Open any page of Kent Hartman’s hit-soaked history The Wrecking Crew [wreckingcrewbook.com] (Thomas Dunne/St. Martin’s $25.99) and you’ll find some kinda sound nugget:
The Byrds’ David Crosby introducing The Beatles’ George Harrison to the sitar (which he then used on Rubber Soul’s “Norwegian Wood”) despite just months earlier being aced out of his own rhythm guitar part by a session musician in the recording of “Mr. Tambourine Man”. (That wouldn’t happen to The Byrds again.)
The Monkees’ Mike Nesmith putting his fist through a hotel room wall after famed producer Don Kirshner refused to let him (or the rest of the band) write their own music or play their own instruments; then saying “That could have been your face, motherfucker.”
The Ray Charles Orchestra’s bus being stopped by a phalanx of Birmingham cops outside of the Garrett Coliseum at the height of the civil rights fights, insisting the (almost) all black band give up the lone “white boy” Don Peake because “race mixing” was against the law (and Charles deftly fooling the Southern Crackers by countering that Peake was “Spanish”.)
I could go on (and on), but then I’d have to forsake mention of the songs themselves, and if The Wrecking Crew did one thing in the world it was delivering songs.
And oh what songs: “Be My Baby” (for The Ronettes), “California Dreaming” (for the Mamas and the Papas), “Up, Up and Away” (for the 5th Dimension), “I Got You Babe” (for Sonny and Cher), not to mention “Strangers in the Night” (for Frank Sinatra) and “Everybody Loves Somebody” (for Dean Martin) — (which gave renewed relevance to both) — as well as virtually everything that came under the name of The Grass Roots, The Monkees, The Partridge Family and The Beach Boys (including the seminal classic Pet Sounds). Not only did The Wrecking Crew play every note on every one of the aforementioned (and then some), but they often also tricked out the track in ways that would propel it to Number 1 in the first place (i.e. Nancy Sinatra’s “These Boots Are Made for Walkin’”and Sonny and Cher’s “The Beat Goes On”, each of which benefitted from a bopping bass line by Carol Kaye, the sole female of the Crew).
In case you haven’t guessed by now, The Wrecking Crew were an extended group of studio musicians operating in L.A. when rock ‘n’ roll was still in its infancy (and most rock ‘n’ rollers looked better than they played). Responsible for more chart-toppers than any other outfit before or since, The Crew were a producer’s secret weapon, and for the most part remained secret to the record-buying public as well. In fact, while some of the members went on to become famous in their own right (most notably Glen Campbell, Leon Russell and Dr. John), most of the Crew remained in the studio lights, rather than the limelight.

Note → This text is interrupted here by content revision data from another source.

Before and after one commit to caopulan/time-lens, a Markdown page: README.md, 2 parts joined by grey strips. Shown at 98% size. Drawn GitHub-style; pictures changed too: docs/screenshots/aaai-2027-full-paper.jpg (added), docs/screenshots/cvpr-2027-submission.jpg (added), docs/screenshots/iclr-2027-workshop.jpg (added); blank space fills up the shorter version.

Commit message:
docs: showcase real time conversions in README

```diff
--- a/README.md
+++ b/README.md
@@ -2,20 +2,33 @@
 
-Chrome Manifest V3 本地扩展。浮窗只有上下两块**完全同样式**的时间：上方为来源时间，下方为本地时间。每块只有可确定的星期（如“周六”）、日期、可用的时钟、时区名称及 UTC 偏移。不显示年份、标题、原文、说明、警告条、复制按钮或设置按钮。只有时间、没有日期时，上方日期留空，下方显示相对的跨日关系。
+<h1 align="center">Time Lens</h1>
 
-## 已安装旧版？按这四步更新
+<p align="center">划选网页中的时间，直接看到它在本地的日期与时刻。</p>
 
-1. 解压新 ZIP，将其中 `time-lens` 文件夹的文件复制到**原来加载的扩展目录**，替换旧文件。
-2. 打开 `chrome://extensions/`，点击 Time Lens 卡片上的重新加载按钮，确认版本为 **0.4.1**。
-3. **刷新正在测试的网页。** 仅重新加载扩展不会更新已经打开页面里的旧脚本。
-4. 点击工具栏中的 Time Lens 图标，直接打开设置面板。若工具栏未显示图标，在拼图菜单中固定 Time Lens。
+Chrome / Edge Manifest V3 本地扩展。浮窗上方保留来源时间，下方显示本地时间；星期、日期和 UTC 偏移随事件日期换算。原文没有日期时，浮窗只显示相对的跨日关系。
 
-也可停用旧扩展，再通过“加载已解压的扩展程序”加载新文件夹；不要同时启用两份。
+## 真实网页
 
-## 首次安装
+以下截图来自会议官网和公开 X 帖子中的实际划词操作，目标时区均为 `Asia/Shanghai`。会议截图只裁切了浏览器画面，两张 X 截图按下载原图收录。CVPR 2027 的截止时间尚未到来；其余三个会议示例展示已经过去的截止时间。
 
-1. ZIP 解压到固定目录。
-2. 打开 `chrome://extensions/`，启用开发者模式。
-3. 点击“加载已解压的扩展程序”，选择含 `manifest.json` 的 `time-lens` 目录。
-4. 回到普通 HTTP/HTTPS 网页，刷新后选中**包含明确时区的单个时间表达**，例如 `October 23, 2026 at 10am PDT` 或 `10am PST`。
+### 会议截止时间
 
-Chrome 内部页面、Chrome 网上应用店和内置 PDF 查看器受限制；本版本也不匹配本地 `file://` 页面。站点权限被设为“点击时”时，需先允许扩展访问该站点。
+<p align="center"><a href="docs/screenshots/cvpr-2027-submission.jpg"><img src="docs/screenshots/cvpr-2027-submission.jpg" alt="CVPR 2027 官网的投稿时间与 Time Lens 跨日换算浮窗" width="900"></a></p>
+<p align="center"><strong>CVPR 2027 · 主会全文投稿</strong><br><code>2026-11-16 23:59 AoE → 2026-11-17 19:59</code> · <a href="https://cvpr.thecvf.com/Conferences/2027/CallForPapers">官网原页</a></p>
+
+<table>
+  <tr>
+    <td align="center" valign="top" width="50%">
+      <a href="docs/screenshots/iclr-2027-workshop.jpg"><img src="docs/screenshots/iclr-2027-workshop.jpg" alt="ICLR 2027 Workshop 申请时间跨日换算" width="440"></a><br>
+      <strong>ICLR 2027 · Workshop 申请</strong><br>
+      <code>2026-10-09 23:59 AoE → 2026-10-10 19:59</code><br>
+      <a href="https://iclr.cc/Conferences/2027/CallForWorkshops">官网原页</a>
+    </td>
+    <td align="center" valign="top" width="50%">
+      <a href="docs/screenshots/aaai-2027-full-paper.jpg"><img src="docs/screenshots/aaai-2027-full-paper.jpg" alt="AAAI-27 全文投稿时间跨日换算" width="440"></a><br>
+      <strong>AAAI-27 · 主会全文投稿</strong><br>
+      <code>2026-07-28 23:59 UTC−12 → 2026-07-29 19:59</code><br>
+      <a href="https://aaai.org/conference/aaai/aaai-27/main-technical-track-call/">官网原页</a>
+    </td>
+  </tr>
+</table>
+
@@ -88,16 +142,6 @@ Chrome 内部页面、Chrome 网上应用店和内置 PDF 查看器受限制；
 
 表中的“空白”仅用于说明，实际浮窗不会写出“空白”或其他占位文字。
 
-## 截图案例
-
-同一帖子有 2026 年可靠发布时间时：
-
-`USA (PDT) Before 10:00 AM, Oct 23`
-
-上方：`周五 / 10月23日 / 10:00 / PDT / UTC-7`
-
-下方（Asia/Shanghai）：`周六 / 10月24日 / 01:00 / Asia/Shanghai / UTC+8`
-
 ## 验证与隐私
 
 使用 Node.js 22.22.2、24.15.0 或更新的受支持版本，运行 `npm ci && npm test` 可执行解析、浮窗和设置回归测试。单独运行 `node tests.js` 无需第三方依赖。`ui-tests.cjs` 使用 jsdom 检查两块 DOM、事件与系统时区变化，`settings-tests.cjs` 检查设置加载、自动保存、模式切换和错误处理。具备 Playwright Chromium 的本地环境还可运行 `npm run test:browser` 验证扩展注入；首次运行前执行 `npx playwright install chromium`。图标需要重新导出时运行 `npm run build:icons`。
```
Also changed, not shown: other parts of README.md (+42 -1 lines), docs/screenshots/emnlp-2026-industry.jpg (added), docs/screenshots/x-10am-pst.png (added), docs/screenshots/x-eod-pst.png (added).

Now though all of the Wrecking Crew is getting its due. Not only has Hartmann delivered this copiously-researched and engrossingly-readable homage to the set of sidemen (and woman), but pivotal Crew guitarist Tommy Tedesco’s son Denny Tedesco recently put to screen a full-length (and widely-applauded) documentary on his father and his aurally influential friends. (I’ve not yet seen the film, but it looks dynamite.) Granted The New York Times says Hartmann’’s “hagiography… has the glib but potent excitement of a collection of greatest hits”, it’s just that kinda AM Radio glibness that propelled the world the Crew so wonderfully Wrecked, and which makes this remembering such a fun-for-all. And why shouldn’t one have some fun dancing down Memory Lane anyway?